Demonetisation: New currency notes ‘unfriendly’ for visually challenged
For someone with impaired eyesight, the lack of adequate embossing or engraving on the new Rs 500 and Rs 2,000 notes makes it difficult to differentiate between the notes.india Updated: Apr 20, 2017 20:17 IST
The visually challenged persons -- those suffering from various degrees of blindness -- are finding the new currency notes ‘unfriendly’, because they are difficult to recognise by touch.
For someone with impaired eyesight, the lack of adequate embossing or engraving on the new Rs 500 and Rs 2,000 notes makes it difficult to differentiate between the notes, said an official of National Association for the Blind (NAB).

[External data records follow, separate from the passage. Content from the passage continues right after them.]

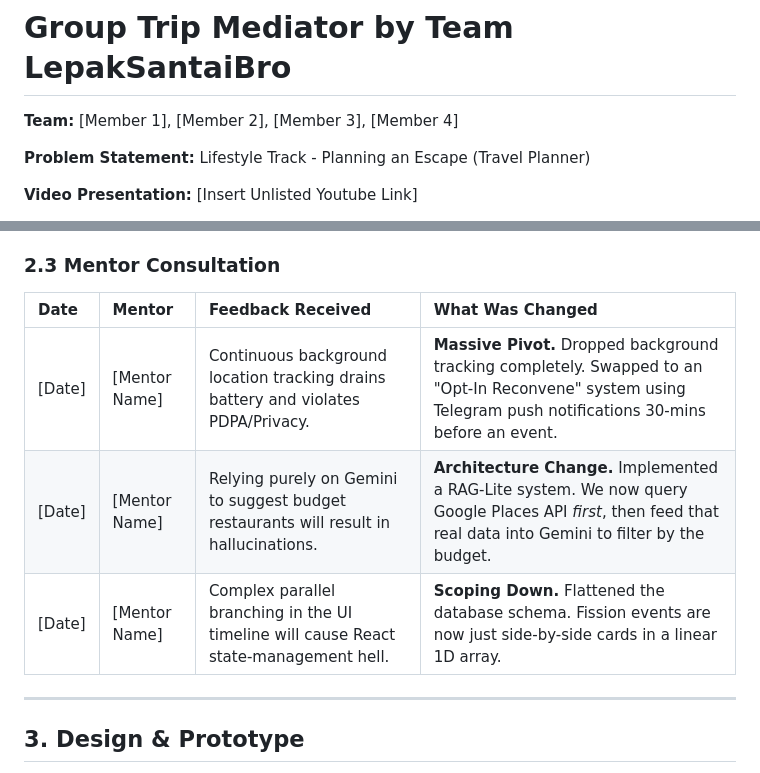
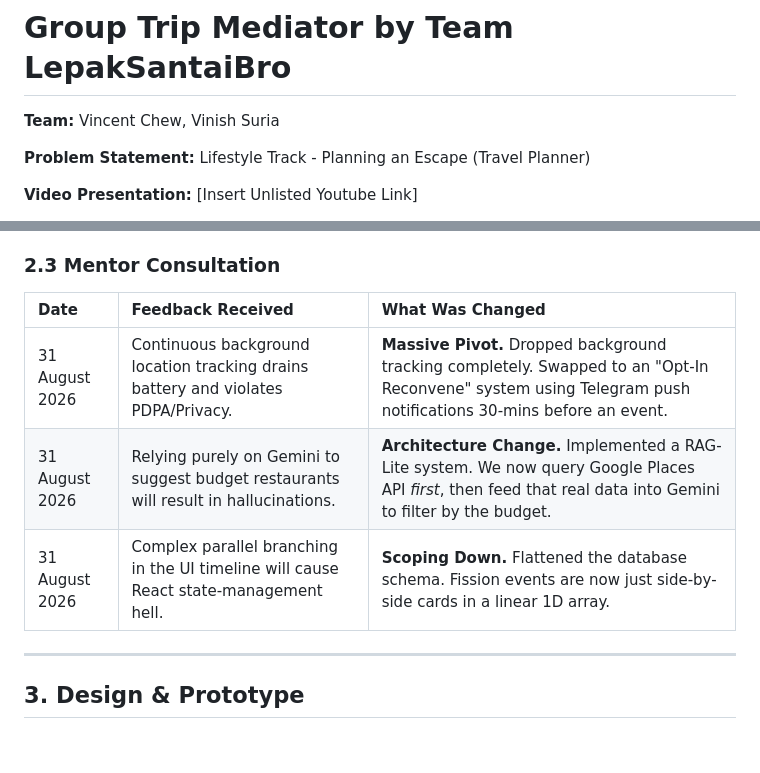
Before and after one commit to MichaelHanz/LepakSantaiBro-, a Markdown page: README.md, 2 parts joined by grey strips. Drawn GitHub-style; blank space fills up the shorter version.

```diff
--- a/README.md
+++ b/README.md
@@ -1,5 +1,5 @@
 # Group Trip Mediator by Team LepakSantaiBro
-**Team:** [Member 1], [Member 2], [Member 3], [Member 4]
+**Team:** Vincent Chew, Vinish Suria
 
 **Problem Statement:** Lifestyle Track - Planning an Escape (Travel Planner)
 
@@ -78,11 +78,11 @@ graph TD
 
 ### 2.3 Mentor Consultation
 
-| Date | Mentor | Feedback Received | What Was Changed |
-| :--- | :--- | :--- | :--- |
-| [Date] | [Mentor Name] | Continuous background location tracking drains battery and violates PDPA/Privacy. | **Massive Pivot.** Dropped background tracking completely. Swapped to an "Opt-In Reconvene" system using Telegram push notifications 30-mins before an event. |
-| [Date] | [Mentor Name] | Relying purely on Gemini to suggest budget restaurants will result in hallucinations. | **Architecture Change.** Implemented a RAG-Lite system. We now query Google Places API *first*, then feed that real data into Gemini to filter by the budget. |
-| [Date] | [Mentor Name] | Complex parallel branching in the UI timeline will cause React state-management hell. | **Scoping Down.** Flattened the database schema. Fission events are now just side-by-side cards in a linear 1D array. |
+| Date | Feedback Received | What Was Changed |
+| :--- | :--- | :--- |
+| 31 August 2026 | Continuous background location tracking drains battery and violates PDPA/Privacy. | **Massive Pivot.** Dropped background tracking completely. Swapped to an "Opt-In Reconvene" system using Telegram push notifications 30-mins before an event. |
+| 31 August 2026 | Relying purely on Gemini to suggest budget restaurants will result in hallucinations. | **Architecture Change.** Implemented a RAG-Lite system. We now query Google Places API *first*, then feed that real data into Gemini to filter by the budget. |
+| 31 August 2026 | Complex parallel branching in the UI timeline will cause React state-management hell. | **Scoping Down.** Flattened the database schema. Fission events are now just side-by-side cards in a linear 1D array. |
 
 ---
 
```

“After the decision (of scrapping the old Rs 500 and Rs 1,000 notes) was announced in November, I approached the union government to ensure that new notes have some embossing, engraving or inscription which can be sensed by fingers.
“I was told this demand will be addressed, but to date, no steps have been taken to address our problem,” said Joaquim Rapose, national secretary of NAB.
“I was also told (later) that new batch of notes will have necessary changes, but we have not noticed any change so far,” Rapose told PTI.
As per the state development and finance corporation for the disabled, there are 5.74 lakh persons with visual disability in Maharashtra alone.
“The government data says there are 80 lakh people in the country who are visually challenged. Unfortunately, their issues and woes are not taken into consideration when printing new notes,” he said.
“The old notes had proper embossing. The visually disabled persons could differentiate them. With new notes, the size has changed and there are no visually challenged-friendly markings,” Rapose said.
Dr Sam Taraporewala, head of the department at Xavier’s Resource Centre for the Visually Challenged said, “Unlike European countries or the US, we still do not have currency recognisers (note-reading machines). It is true that the new currency notes have been creating a problem for the visually disabled persons.”
Shrikant Jadhav, who suffers from 100% blindness, said, “I have been using notes daily for the last 15 years. Suddenly the size is changed and the new notes are not at all friendly for us. I cannot ask some stranger to recognise the note for me. I am vulnerable when I am travelling alone by auto rickshaw or taxi. The digital payment system for public transport is not much useful to people like me.”
Teachers at schools for the visually challenged agree. “We are trying to train our students....people approach us to find out how to differentiate new notes. Some could learn it, but most of the disabled persons are struggling because there is no embossing or engraving,” said a teacher from a Mumbai-based school, speaking on the condition of anonymity.